A year ago, Andy Murray left the Citi Open in tears. After securing a berth in the quarterfinals with a third consecutive three-set marathon win, Murray’s tank was empty. He wept openly on Stadium Court. The former world No.1 was physically spent and mentally drained. His aching hip was too much.

“I actually saw the end of that match a couple of weeks ago,” Murray said Monday, “and I was like, ‘I couldn’t walk.’ I was watching myself walking and I was like, ‘Wow. It was really bad.’ I was struggling a lot.”

Twelve months later, and now half a year removed from a second hip surgery, Murray is pain free. He returned to the Citi Open this week for a rare opportunity to play doubles with his brother Jamie.

The Murray brothers are among the headliners in a loaded Citi Open men’s doubles draw. The Murrays will face the French tandem of Nicolas Mahut and Edouard Roger-Vasselin in their opening match on Wednesday. When they do, Andy Murray will be in a far different state compared to his last visit to DC.
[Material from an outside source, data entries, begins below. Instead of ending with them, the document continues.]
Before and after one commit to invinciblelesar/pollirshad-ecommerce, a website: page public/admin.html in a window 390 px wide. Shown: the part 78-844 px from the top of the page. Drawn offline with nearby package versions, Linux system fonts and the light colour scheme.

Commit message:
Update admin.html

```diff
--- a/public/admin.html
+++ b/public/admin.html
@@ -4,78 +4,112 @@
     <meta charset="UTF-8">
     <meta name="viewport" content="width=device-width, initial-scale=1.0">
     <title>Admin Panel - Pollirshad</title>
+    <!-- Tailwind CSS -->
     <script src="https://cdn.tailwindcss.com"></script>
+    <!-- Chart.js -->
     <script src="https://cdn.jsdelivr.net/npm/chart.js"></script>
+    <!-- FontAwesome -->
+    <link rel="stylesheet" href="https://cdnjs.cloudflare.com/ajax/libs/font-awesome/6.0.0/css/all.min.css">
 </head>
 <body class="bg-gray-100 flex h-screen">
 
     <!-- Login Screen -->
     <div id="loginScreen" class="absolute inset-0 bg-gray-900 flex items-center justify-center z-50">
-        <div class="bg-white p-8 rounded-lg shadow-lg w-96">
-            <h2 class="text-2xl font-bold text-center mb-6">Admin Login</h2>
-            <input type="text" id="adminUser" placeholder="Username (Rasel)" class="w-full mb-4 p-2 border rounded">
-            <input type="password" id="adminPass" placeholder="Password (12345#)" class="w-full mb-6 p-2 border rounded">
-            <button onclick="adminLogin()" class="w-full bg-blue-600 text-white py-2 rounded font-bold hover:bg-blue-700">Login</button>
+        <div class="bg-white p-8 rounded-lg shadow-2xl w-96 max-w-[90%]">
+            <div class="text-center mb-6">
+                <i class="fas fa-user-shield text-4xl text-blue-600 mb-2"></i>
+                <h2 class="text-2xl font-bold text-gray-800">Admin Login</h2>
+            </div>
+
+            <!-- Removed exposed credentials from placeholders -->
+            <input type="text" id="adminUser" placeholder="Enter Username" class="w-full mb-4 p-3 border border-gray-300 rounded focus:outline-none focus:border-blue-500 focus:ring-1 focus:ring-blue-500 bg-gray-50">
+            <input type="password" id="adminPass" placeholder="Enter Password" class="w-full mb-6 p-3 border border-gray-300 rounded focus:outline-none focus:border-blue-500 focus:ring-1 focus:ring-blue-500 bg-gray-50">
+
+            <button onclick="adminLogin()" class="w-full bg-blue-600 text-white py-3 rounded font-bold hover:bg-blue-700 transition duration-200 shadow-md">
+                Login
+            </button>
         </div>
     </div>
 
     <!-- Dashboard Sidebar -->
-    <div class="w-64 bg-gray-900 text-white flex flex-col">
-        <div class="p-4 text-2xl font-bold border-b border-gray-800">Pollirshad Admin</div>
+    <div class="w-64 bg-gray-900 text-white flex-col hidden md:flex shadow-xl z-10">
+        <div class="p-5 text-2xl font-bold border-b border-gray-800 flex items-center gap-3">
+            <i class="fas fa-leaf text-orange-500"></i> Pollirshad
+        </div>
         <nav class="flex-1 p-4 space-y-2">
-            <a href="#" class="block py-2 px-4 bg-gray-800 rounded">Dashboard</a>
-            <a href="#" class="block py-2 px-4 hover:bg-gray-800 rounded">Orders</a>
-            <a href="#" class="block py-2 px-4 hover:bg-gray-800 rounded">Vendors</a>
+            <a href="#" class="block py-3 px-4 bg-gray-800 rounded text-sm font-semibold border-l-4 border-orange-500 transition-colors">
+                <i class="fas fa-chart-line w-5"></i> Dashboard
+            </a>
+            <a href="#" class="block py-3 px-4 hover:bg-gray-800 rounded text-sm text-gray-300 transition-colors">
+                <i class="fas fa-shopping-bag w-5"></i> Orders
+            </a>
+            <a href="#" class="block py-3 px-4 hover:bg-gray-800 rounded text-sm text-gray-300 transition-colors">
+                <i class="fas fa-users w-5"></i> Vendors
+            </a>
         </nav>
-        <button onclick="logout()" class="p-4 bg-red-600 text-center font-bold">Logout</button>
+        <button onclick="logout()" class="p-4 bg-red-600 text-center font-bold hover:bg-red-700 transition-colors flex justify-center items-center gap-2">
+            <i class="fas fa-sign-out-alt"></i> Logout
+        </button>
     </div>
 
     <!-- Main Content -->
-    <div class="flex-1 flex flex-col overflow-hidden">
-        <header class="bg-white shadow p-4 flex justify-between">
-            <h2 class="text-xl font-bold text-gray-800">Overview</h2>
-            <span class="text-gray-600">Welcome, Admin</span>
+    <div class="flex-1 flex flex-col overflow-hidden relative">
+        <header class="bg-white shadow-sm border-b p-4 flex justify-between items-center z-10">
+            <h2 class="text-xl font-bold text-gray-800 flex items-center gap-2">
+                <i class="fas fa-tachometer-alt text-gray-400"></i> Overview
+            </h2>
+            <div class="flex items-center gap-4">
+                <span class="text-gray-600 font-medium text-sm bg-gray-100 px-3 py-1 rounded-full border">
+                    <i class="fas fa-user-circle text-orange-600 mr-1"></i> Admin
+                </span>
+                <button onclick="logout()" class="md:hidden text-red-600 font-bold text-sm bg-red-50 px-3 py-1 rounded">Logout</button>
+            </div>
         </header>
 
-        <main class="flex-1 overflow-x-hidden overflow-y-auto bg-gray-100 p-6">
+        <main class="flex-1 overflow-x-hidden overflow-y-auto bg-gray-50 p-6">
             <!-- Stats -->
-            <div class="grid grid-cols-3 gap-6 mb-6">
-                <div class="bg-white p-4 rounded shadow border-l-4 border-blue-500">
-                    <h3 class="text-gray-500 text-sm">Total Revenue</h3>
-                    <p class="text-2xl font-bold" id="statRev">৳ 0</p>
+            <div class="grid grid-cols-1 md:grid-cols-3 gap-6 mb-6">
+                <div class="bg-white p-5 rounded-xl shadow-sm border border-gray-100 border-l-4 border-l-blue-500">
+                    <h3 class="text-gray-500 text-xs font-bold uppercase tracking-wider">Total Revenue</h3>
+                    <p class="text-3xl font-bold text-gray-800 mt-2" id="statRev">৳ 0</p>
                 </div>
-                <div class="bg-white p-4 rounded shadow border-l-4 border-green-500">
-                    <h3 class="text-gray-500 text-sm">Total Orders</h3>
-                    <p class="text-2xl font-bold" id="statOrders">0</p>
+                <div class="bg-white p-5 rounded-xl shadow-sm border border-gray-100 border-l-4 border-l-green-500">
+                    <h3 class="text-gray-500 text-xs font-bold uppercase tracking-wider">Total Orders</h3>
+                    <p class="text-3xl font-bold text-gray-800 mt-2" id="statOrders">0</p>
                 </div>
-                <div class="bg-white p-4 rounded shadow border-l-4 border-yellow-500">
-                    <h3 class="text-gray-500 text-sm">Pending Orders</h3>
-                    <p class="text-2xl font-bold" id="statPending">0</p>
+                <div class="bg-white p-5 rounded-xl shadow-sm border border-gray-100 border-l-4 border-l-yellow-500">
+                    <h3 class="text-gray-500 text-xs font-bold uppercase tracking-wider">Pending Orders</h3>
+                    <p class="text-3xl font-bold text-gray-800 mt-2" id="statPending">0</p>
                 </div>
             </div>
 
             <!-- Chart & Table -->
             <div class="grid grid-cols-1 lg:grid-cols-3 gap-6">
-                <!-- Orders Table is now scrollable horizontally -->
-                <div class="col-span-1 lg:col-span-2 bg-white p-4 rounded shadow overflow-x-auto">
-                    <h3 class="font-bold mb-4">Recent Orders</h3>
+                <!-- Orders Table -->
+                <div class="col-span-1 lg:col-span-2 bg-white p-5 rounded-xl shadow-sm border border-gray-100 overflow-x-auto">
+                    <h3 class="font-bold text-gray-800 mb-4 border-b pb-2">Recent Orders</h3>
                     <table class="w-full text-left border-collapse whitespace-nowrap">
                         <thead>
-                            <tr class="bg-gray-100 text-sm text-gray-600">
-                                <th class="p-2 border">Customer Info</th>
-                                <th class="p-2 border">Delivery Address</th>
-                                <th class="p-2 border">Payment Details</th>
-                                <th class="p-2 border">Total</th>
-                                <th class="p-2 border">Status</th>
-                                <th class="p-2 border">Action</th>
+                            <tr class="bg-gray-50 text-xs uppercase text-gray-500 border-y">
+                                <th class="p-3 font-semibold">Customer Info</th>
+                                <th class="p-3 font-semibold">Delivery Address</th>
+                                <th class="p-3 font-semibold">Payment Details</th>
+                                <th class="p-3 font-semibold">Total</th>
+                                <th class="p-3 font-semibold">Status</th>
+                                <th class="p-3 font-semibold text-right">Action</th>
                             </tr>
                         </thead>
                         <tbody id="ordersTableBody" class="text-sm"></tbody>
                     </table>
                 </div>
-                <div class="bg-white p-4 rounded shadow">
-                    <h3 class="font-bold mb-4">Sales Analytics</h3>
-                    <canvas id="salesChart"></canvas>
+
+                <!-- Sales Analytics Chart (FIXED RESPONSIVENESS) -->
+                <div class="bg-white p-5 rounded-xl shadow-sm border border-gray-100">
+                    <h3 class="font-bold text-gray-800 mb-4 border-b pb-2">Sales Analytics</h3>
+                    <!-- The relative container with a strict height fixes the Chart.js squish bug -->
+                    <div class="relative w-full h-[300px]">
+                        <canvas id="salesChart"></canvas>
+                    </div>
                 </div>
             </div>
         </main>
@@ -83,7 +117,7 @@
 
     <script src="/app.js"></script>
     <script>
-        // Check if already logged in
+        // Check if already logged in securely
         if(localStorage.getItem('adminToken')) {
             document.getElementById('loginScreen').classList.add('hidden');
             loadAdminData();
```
“I’m really enjoying myself,” he said as he met with the media for nearly 20 minutes Monday.

Murray looked and sounded very much at ease throughout his press conference. He spoke of the advice he received before undergoing a second surgery (doubles legend Bob Bryan was among those he consulted) and what’s still lacking in his all-around game (cardio).

There is work to be done, sure, but there’s also a healthy confidence.

“Now, just not being in pain, it's amazing what that will do to you,” he said. “Like just how I feel every single day when I wake up, it's amazing. I couldn't remember what that was like. So, these last few months have been brilliant.

600x300_Murray_Celebration“There are things I can do on the court now that when I played here last year, I was winning tough matches against good players, [but] I can do way better that I did last year. I couldn't serve properly here; I couldn't use my right leg properly at all. Now I can extend it back behind me, I can push off for serves, it's brilliant.”

Murray underwent the second hip operation in January and returned to doubles competition in June. In his first tournament back, he and partner Feliciano Lopez won the title at Queen’s Club. The two are set to play again next week at the Rogers Cup in Montreal.

For now, Murray remains limited to playing doubles. A return to singles, he says, is close.

“In terms of how I'm moving and feeling and pulling up the next day, from these practices, I'm really happy with where I'm at,” said the three-time Grand Slam champion. “So, I think I'm quite close, but there's stuff that will need to get better. But also, if I was to play a tournament in a few weeks’ time, I could do it.”

Murray said a best-case scenario would be a return to singles competition at the Cincinnati Masters in two weeks. He acknowledged, though, that it may be longshot and that a post-U.S. Open return may be more realistic. Either way, he’s inching closer.

This also begs the question: Will Murray simply be returning to singles competition or can he return to being the player that once joined Federer, Nadal and Djokovic to round out the Big Four?

“The question I sort of ask more recently is ‘Why not?’” he said. “What’s the reason for why I shouldn’t be able to get back to I where I was? There’s no good reason for why I shouldn’t be able to. It just takes time for the muscles to recover that were cut during the operation. But once they’re fully healed, which should take somewhere from 9-to-12 months, why shouldn’t I be able to? What’s the reason?”